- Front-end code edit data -
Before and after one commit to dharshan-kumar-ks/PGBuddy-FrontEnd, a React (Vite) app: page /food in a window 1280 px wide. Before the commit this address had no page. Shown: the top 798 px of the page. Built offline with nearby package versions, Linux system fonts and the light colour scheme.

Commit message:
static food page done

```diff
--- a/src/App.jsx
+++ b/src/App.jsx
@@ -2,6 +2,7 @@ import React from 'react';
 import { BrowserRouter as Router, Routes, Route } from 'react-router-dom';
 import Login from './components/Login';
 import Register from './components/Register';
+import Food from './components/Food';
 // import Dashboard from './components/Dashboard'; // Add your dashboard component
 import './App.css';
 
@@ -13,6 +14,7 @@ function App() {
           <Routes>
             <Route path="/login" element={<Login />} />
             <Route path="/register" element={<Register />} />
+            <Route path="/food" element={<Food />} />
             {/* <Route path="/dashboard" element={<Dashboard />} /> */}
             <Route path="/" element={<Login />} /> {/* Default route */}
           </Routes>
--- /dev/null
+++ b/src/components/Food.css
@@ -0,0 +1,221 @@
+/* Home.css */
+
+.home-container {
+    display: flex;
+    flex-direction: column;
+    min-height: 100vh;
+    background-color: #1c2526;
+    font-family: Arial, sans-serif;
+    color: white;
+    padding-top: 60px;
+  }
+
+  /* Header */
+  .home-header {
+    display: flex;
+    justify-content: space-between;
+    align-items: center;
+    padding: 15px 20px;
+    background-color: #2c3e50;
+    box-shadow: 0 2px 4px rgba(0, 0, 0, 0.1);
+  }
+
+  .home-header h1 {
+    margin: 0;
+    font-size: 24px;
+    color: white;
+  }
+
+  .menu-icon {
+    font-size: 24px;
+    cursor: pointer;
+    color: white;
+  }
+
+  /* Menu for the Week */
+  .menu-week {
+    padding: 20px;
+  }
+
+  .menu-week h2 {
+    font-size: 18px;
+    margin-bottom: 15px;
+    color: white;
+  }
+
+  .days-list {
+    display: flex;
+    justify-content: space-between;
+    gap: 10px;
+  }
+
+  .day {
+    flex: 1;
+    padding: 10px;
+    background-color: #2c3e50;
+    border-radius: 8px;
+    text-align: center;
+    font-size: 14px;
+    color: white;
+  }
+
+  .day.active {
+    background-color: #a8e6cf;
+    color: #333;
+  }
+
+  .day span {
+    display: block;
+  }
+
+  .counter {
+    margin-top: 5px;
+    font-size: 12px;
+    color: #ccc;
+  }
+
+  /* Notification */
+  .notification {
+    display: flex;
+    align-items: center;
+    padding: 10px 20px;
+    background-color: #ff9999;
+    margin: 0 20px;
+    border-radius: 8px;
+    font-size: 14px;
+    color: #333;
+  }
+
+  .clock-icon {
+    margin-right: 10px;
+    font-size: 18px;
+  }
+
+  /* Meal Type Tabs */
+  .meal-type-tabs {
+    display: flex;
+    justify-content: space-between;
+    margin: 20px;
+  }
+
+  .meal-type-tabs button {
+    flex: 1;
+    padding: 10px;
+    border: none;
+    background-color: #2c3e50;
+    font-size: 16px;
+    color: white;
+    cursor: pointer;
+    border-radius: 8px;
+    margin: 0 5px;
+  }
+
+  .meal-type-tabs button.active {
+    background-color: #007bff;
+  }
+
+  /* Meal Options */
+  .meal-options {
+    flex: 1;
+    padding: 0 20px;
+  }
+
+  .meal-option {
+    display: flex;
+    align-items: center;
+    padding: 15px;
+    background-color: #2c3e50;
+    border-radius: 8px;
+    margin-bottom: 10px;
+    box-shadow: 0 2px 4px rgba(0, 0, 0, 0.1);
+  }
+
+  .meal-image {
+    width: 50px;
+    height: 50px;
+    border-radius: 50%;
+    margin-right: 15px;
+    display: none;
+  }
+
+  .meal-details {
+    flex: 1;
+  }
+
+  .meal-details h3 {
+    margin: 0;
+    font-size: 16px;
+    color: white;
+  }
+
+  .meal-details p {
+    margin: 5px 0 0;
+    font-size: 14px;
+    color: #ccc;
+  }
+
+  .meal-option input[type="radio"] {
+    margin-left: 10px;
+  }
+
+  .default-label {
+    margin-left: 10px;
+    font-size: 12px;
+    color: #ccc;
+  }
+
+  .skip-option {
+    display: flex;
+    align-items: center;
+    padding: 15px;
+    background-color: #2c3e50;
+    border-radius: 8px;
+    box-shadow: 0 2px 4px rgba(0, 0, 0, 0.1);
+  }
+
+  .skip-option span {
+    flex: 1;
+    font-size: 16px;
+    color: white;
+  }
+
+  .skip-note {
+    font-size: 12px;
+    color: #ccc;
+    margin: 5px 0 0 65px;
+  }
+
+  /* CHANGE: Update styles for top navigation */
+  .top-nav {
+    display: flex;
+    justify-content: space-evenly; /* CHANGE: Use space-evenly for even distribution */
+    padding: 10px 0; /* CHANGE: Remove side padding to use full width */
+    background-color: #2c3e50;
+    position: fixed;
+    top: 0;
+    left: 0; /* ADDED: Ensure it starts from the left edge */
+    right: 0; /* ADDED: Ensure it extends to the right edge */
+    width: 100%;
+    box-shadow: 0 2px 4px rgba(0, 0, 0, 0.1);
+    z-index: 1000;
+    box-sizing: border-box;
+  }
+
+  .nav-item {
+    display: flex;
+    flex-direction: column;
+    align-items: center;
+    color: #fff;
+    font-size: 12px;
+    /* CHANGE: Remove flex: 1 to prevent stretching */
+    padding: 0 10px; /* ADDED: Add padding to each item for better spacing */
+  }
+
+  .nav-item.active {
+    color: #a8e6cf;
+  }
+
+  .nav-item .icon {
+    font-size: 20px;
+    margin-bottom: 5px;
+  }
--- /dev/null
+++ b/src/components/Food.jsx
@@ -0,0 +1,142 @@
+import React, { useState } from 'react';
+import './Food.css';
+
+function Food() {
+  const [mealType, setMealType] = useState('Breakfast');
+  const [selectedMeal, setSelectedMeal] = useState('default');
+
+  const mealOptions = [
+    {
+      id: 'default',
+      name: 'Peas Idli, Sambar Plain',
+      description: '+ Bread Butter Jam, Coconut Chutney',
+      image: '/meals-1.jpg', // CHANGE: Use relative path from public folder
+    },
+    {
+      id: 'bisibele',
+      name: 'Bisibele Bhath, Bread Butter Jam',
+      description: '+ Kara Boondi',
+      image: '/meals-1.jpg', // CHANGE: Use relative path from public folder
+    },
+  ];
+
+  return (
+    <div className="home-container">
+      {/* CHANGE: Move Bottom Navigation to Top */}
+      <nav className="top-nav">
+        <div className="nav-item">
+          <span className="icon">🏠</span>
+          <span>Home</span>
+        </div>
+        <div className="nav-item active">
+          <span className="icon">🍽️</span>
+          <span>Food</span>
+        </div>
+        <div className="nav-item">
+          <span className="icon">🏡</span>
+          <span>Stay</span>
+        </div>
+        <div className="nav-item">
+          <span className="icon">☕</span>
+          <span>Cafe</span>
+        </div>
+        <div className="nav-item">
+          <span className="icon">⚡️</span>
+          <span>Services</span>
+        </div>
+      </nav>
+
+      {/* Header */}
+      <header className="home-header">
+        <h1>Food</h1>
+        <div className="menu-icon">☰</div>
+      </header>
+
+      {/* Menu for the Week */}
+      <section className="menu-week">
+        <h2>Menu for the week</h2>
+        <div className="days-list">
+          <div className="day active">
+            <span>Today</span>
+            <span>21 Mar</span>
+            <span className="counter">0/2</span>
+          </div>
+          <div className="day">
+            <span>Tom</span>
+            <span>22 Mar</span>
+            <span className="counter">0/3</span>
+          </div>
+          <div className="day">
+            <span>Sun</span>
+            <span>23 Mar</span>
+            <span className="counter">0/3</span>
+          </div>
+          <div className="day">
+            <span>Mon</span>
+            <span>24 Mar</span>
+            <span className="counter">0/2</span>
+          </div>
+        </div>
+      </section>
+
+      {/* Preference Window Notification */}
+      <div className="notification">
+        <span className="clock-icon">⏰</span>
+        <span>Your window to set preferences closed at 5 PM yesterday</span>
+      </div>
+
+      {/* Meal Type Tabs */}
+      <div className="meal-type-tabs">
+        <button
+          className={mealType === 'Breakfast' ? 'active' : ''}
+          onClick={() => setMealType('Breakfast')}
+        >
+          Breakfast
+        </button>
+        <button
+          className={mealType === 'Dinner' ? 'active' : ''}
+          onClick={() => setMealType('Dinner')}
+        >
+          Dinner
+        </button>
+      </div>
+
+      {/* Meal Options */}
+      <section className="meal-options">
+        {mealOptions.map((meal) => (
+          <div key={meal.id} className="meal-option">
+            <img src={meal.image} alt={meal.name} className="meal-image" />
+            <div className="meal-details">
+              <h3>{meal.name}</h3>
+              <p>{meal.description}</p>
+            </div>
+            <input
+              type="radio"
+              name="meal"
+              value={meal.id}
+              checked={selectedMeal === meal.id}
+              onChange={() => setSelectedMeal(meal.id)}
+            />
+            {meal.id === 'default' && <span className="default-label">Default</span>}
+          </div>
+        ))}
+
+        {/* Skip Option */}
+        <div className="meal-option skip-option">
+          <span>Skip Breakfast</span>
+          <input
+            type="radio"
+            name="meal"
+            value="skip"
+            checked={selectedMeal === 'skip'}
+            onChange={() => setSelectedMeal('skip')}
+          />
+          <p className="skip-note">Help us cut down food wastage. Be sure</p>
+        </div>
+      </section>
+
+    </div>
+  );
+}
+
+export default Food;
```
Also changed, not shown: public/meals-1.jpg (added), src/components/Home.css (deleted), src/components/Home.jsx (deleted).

- Your instructions -
Going over every line of the entries, tally those containing the string "import" and report only the figure.

- Solution to this exercise -
9